*** Exercise inputs Section Begins ***
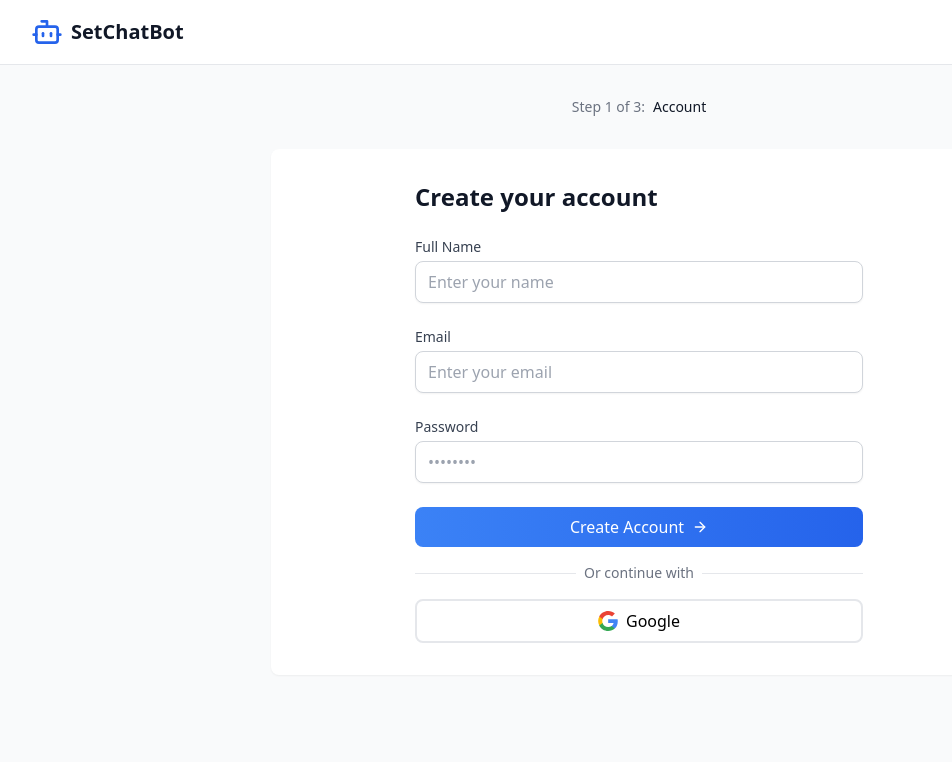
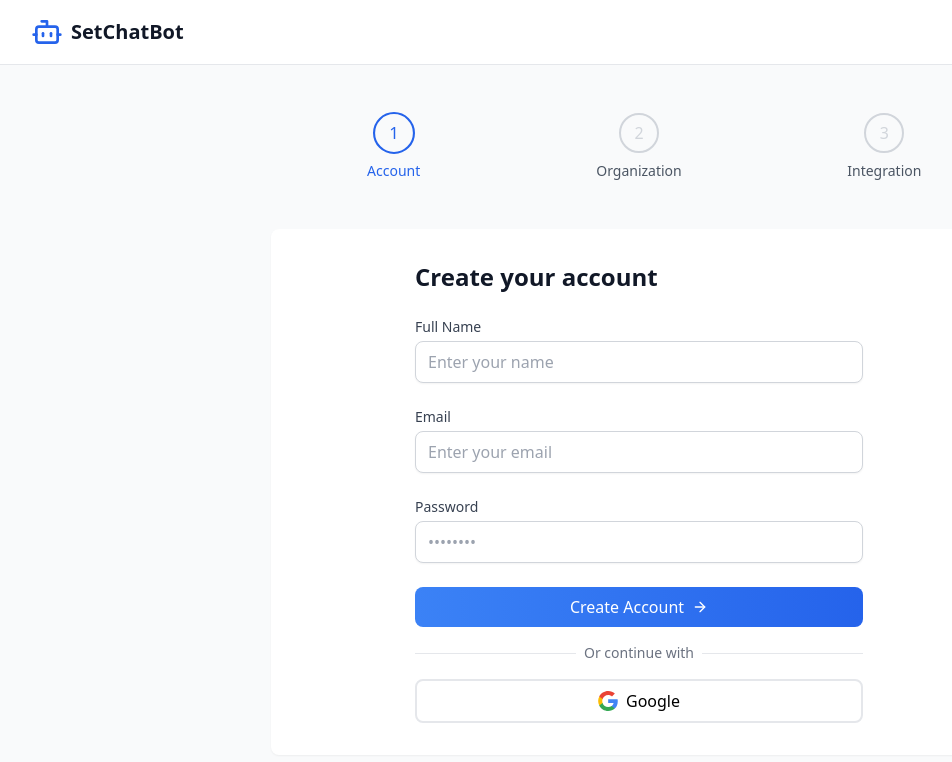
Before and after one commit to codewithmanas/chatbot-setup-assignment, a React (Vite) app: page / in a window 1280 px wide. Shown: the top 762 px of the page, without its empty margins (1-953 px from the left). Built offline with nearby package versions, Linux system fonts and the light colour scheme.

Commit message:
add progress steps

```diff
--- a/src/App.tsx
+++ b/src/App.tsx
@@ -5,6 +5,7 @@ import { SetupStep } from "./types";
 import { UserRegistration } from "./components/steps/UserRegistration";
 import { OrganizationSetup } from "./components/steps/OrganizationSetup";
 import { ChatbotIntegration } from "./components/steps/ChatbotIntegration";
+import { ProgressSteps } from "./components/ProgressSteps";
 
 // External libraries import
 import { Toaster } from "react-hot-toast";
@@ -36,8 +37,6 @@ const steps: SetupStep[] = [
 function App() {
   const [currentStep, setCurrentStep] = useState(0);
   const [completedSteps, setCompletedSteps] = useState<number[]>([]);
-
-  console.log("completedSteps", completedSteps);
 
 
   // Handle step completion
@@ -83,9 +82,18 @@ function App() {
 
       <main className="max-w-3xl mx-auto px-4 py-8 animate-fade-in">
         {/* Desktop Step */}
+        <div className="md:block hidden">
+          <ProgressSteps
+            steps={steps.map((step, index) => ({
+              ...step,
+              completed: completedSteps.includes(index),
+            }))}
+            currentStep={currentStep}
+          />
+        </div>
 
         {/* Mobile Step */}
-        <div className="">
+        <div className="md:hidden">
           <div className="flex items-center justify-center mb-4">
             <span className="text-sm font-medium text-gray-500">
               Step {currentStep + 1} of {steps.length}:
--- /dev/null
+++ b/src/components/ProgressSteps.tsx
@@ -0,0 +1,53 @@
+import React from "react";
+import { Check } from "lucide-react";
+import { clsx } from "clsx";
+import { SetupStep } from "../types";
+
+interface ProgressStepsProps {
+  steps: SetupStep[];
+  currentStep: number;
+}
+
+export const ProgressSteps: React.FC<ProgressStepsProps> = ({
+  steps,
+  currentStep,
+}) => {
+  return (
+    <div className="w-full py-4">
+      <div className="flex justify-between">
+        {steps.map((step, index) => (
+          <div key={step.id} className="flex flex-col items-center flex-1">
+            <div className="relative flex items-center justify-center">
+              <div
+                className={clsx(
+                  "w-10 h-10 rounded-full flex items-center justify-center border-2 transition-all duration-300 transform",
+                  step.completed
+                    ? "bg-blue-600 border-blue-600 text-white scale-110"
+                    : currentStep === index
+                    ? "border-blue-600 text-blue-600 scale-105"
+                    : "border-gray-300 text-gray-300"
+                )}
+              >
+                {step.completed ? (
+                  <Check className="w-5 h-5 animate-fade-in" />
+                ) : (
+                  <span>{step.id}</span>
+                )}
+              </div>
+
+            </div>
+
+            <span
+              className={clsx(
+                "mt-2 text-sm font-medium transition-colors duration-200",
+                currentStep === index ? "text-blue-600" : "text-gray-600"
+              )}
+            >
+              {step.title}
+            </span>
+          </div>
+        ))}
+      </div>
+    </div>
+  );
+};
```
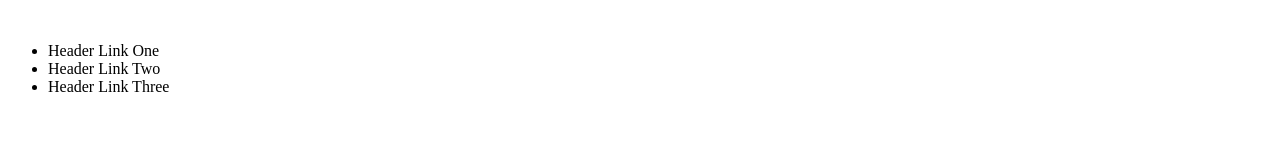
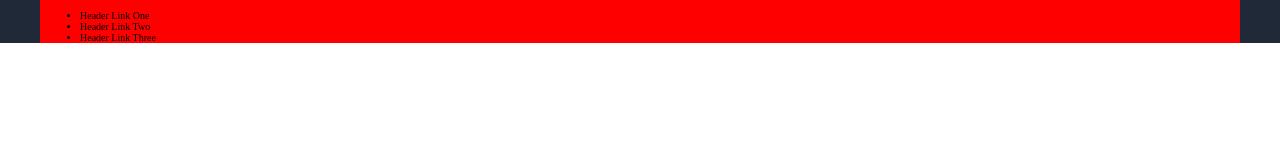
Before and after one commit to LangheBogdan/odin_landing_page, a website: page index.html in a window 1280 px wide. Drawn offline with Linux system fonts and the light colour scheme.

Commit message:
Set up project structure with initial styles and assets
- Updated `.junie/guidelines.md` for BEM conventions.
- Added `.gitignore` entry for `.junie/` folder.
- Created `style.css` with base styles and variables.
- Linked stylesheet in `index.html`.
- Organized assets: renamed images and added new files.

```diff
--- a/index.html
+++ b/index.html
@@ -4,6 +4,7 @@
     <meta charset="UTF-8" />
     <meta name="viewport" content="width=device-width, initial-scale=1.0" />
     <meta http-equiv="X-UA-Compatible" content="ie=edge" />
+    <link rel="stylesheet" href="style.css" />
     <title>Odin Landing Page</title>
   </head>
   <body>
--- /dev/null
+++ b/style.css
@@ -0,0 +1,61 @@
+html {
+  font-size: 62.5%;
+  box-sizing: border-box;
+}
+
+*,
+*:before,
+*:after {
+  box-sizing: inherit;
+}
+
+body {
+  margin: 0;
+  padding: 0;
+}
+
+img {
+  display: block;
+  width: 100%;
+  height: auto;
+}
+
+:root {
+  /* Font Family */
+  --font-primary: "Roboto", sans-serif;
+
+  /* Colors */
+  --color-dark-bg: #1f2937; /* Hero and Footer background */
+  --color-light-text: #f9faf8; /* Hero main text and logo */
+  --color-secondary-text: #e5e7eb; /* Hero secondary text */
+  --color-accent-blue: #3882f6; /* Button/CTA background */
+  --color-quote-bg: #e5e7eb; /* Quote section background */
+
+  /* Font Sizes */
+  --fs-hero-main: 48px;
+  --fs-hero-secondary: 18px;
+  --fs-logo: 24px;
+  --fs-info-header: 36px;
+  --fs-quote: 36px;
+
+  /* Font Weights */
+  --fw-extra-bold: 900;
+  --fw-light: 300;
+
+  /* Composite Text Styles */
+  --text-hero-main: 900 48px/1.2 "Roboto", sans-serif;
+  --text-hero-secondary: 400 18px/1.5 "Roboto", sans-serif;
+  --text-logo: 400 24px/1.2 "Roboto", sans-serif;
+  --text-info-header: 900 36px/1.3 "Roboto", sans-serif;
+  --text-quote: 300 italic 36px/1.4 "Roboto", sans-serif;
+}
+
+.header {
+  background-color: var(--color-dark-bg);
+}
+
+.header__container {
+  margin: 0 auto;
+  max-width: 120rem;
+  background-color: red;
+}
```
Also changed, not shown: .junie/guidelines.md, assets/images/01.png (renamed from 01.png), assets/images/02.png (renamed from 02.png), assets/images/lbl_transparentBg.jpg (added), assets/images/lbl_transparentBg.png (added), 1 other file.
*** Exercise inputs Section Ends ***
> Task to carry out:
Make a verbatim copy of all the entries and strip out the pictures.

> Answer to this task:
Before and after one commit to codewithmanas/chatbot-setup-assignment, a React (Vite) app: page / in a window 1280 px wide. Shown: the top 762 px of the page, without its empty margins (1-953 px from the left). Built offline with nearby package versions, Linux system fonts and the light colour scheme.

Commit message:
add progress steps

```diff
--- a/src/App.tsx
+++ b/src/App.tsx
@@ -5,6 +5,7 @@ import { SetupStep } from "./types";
 import { UserRegistration } from "./components/steps/UserRegistration";
 import { OrganizationSetup } from "./components/steps/OrganizationSetup";
 import { ChatbotIntegration } from "./components/steps/ChatbotIntegration";
+import { ProgressSteps } from "./components/ProgressSteps";
 
 // External libraries import
 import { Toaster } from "react-hot-toast";
@@ -36,8 +37,6 @@ const steps: SetupStep[] = [
 function App() {
   const [currentStep, setCurrentStep] = useState(0);
   const [completedSteps, setCompletedSteps] = useState<number[]>([]);
-
-  console.log("completedSteps", completedSteps);
 
 
   // Handle step completion
@@ -83,9 +82,18 @@ function App() {
 
       <main className="max-w-3xl mx-auto px-4 py-8 animate-fade-in">
         {/* Desktop Step */}
+        <div className="md:block hidden">
+          <ProgressSteps
+            steps={steps.map((step, index) => ({
+              ...step,
+              completed: completedSteps.includes(index),
+            }))}
+            currentStep={currentStep}
+          />
+        </div>
 
         {/* Mobile Step */}
-        <div className="">
+        <div className="md:hidden">
           <div className="flex items-center justify-center mb-4">
             <span className="text-sm font-medium text-gray-500">
               Step {currentStep + 1} of {steps.length}:
--- /dev/null
+++ b/src/components/ProgressSteps.tsx
@@ -0,0 +1,53 @@
+import React from "react";
+import { Check } from "lucide-react";
+import { clsx } from "clsx";
+import { SetupStep } from "../types";
+
+interface ProgressStepsProps {
+  steps: SetupStep[];
+  currentStep: number;
+}
+
+export const ProgressSteps: React.FC<ProgressStepsProps> = ({
+  steps,
+  currentStep,
+}) => {
+  return (
+    <div className="w-full py-4">
+      <div className="flex justify-between">
+        {steps.map((step, index) => (
+          <div key={step.id} className="flex flex-col items-center flex-1">
+            <div className="relative flex items-center justify-center">
+              <div
+                className={clsx(
+                  "w-10 h-10 rounded-full flex items-center justify-center border-2 transition-all duration-300 transform",
+                  step.completed
+                    ? "bg-blue-600 border-blue-600 text-white scale-110"
+                    : currentStep === index
+                    ? "border-blue-600 text-blue-600 scale-105"
+                    : "border-gray-300 text-gray-300"
+                )}
+              >
+                {step.completed ? (
+                  <Check className="w-5 h-5 animate-fade-in" />
+                ) : (
+                  <span>{step.id}</span>
+                )}
+              </div>
+
+            </div>
+
+            <span
+              className={clsx(
+                "mt-2 text-sm font-medium transition-colors duration-200",
+                currentStep === index ? "text-blue-600" : "text-gray-600"
+              )}
+            >
+              {step.title}
+            </span>
+          </div>
+        ))}
+      </div>
+    </div>
+  );
+};
```
Before and after one commit to LangheBogdan/odin_landing_page, a website: page index.html in a window 1280 px wide. Drawn offline with Linux system fonts and the light colour scheme.

Commit message:
Set up project structure with initial styles and assets
- Updated `.junie/guidelines.md` for BEM conventions.
- Added `.gitignore` entry for `.junie/` folder.
- Created `style.css` with base styles and variables.
- Linked stylesheet in `index.html`.
- Organized assets: renamed images and added new files.

```diff
--- a/index.html
+++ b/index.html
@@ -4,6 +4,7 @@
     <meta charset="UTF-8" />
     <meta name="viewport" content="width=device-width, initial-scale=1.0" />
     <meta http-equiv="X-UA-Compatible" content="ie=edge" />
+    <link rel="stylesheet" href="style.css" />
     <title>Odin Landing Page</title>
   </head>
   <body>
--- /dev/null
+++ b/style.css
@@ -0,0 +1,61 @@
+html {
+  font-size: 62.5%;
+  box-sizing: border-box;
+}
+
+*,
+*:before,
+*:after {
+  box-sizing: inherit;
+}
+
+body {
+  margin: 0;
+  padding: 0;
+}
+
+img {
+  display: block;
+  width: 100%;
+  height: auto;
+}
+
+:root {
+  /* Font Family */
+  --font-primary: "Roboto", sans-serif;
+
+  /* Colors */
+  --color-dark-bg: #1f2937; /* Hero and Footer background */
+  --color-light-text: #f9faf8; /* Hero main text and logo */
+  --color-secondary-text: #e5e7eb; /* Hero secondary text */
+  --color-accent-blue: #3882f6; /* Button/CTA background */
+  --color-quote-bg: #e5e7eb; /* Quote section background */
+
+  /* Font Sizes */
+  --fs-hero-main: 48px;
+  --fs-hero-secondary: 18px;
+  --fs-logo: 24px;
+  --fs-info-header: 36px;
+  --fs-quote: 36px;
+
+  /* Font Weights */
+  --fw-extra-bold: 900;
+  --fw-light: 300;
+
+  /* Composite Text Styles */
+  --text-hero-main: 900 48px/1.2 "Roboto", sans-serif;
+  --text-hero-secondary: 400 18px/1.5 "Roboto", sans-serif;
+  --text-logo: 400 24px/1.2 "Roboto", sans-serif;
+  --text-info-header: 900 36px/1.3 "Roboto", sans-serif;
+  --text-quote: 300 italic 36px/1.4 "Roboto", sans-serif;
+}
+
+.header {
+  background-color: var(--color-dark-bg);
+}
+
+.header__container {
+  margin: 0 auto;
+  max-width: 120rem;
+  background-color: red;
+}
```
Also changed, not shown: .junie/guidelines.md, assets/images/01.png (renamed from 01.png), assets/images/02.png (renamed from 02.png), assets/images/lbl_transparentBg.jpg (added), assets/images/lbl_transparentBg.png (added), 1 other file.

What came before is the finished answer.